In 2008, Colombia was locked in a deadly battle with the far-left terrorist organization known as the FARC. Since far-left was what Chavez was all about, he had plenty of friends among the rebels. So when news came in that a FARC commander he knew had been killed, Chavez flew off the handle. Turning to an army officer live on air he demanded the man take ten battalions to the border and prepare for invasion.
And the guy did it.
Unsurprisingly, Colombia didn‚Äôt take kindly to this and quickly mobilized troops. This, in turn, caused Ecuador to send their forces to the border, and the north of the continent came within a single shot of collapsing into all-out war. But, as the New York Times noted, at least it made great TV.
1 The McAfee Belize Affair
Last year, the next door neighbour of tech millionaire John McAfee was found dead in Belize. What followed was an international police chase so lurid, so bizarre and so insane that even now we can‚Äôt make full sense of it.
According to McAfee, the Belize government had tried to extort him so, in defense, he set up a gigantic NSA-style network to get some dirt on them. Instead, he accidentally stumbled across evidence of terrorist sympathies and the Prime Minister ordering a murder. When the authorities found out, they framed him for murder and hounded him across the continent in a pursuit that saw McAfee crossing borders in disguise, hiding in the jungle and doing time in a Guatemalan prison.

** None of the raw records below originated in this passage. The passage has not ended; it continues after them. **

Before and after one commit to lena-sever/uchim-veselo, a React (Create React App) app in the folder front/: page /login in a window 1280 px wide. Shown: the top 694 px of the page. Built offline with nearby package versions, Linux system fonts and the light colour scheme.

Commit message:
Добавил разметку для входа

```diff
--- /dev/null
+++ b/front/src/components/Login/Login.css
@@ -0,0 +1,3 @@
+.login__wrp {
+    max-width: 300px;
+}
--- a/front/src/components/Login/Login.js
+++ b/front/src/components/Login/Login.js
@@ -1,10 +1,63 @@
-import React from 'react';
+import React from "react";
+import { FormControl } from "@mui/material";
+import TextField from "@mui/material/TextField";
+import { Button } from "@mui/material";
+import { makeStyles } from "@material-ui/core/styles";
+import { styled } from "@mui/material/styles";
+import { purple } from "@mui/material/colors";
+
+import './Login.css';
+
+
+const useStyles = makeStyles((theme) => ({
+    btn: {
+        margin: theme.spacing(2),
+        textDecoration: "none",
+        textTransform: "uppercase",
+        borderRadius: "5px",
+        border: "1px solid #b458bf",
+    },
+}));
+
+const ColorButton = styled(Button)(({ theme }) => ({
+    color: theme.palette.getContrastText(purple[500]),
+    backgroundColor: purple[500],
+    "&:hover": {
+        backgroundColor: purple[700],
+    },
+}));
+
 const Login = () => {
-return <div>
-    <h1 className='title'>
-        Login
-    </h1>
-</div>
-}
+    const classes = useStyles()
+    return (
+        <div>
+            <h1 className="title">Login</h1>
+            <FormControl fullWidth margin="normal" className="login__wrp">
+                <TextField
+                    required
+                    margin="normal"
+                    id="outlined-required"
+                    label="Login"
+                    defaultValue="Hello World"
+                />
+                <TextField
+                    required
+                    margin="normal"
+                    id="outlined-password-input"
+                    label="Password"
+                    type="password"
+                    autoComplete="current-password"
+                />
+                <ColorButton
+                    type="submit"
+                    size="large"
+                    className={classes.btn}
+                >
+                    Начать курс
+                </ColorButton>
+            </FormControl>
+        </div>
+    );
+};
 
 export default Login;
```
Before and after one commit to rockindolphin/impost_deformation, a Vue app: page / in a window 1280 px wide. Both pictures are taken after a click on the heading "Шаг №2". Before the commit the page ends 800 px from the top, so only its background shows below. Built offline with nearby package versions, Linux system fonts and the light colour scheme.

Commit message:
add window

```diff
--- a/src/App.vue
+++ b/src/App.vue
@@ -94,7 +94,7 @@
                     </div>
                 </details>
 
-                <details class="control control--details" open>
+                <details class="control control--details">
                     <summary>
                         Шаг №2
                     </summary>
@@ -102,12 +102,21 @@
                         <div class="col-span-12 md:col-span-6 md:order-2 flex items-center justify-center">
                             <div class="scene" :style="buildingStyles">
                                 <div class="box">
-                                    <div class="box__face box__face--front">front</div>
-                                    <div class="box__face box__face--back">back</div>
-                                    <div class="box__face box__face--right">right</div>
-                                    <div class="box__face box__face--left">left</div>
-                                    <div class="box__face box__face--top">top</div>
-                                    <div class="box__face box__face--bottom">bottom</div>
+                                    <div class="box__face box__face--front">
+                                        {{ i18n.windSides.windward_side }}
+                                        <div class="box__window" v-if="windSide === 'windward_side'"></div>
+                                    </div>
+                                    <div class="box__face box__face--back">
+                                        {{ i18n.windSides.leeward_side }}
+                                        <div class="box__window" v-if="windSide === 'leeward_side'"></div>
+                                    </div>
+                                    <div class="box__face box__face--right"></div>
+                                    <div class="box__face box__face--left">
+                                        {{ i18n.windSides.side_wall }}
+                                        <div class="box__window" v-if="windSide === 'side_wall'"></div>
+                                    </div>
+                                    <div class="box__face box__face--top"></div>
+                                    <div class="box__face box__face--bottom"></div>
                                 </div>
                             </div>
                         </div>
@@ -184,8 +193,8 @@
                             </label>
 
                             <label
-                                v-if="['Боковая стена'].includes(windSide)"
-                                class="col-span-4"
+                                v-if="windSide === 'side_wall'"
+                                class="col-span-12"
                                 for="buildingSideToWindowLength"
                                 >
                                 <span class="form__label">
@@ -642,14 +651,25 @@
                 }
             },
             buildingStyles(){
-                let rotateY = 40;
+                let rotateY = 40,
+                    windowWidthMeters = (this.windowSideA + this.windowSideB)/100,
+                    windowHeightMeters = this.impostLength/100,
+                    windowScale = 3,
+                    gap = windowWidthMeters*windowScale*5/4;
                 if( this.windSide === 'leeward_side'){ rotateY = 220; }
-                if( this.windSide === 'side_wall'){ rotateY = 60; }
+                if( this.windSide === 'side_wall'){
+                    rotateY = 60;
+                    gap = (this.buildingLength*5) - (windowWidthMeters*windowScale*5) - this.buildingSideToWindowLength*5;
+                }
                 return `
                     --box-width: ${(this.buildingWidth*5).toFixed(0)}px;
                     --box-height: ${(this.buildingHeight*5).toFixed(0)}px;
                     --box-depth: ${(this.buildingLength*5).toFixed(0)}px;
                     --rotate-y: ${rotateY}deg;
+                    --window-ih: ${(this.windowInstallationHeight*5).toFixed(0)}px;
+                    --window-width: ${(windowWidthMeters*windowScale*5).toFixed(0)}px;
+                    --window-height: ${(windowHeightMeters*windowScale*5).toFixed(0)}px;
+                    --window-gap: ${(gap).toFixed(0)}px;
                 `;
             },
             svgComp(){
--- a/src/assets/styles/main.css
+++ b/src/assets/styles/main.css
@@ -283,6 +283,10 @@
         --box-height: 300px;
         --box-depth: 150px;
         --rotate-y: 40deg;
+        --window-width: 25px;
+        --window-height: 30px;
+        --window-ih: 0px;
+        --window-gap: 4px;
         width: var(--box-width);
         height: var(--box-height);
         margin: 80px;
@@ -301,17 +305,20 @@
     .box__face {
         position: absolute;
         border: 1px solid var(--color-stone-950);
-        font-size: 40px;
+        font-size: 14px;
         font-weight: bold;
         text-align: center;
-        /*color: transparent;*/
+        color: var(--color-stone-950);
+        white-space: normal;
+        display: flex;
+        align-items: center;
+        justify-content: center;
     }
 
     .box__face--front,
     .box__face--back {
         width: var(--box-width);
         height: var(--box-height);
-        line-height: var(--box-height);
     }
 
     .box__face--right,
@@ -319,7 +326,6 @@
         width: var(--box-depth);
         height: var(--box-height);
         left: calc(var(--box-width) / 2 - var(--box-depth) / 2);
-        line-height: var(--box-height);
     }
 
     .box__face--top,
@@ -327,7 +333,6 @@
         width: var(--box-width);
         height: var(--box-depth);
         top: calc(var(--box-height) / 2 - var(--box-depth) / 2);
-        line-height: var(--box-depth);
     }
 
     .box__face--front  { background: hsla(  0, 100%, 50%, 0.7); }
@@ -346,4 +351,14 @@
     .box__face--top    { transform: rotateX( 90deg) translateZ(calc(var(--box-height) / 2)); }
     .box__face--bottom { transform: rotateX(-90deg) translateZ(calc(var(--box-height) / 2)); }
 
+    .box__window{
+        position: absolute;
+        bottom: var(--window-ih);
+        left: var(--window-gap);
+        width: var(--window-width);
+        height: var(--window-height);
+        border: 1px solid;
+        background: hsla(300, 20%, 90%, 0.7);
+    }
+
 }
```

It sounds too extreme to be true, and some of it probably is. For their part, the Belize authorities say McAfee is still a ‚Äúperson of interest‚ÄĚ in the murder and point to his dalliances with prostitutes and romance with a 16-year-old local girl who tried to kill him. They‚Äôve also dismissed his claims and described him as suffering from ‚Äúextreme paranoia.‚ÄĚ
Whatever the truth, there‚Äôs just about enough verifiable fact in this tale to make it juicier than any other story we‚Äôve yet heard from Latin America. And that includes the time that Hugo Chavez supposedly came back from the dead to haunt a random construction site.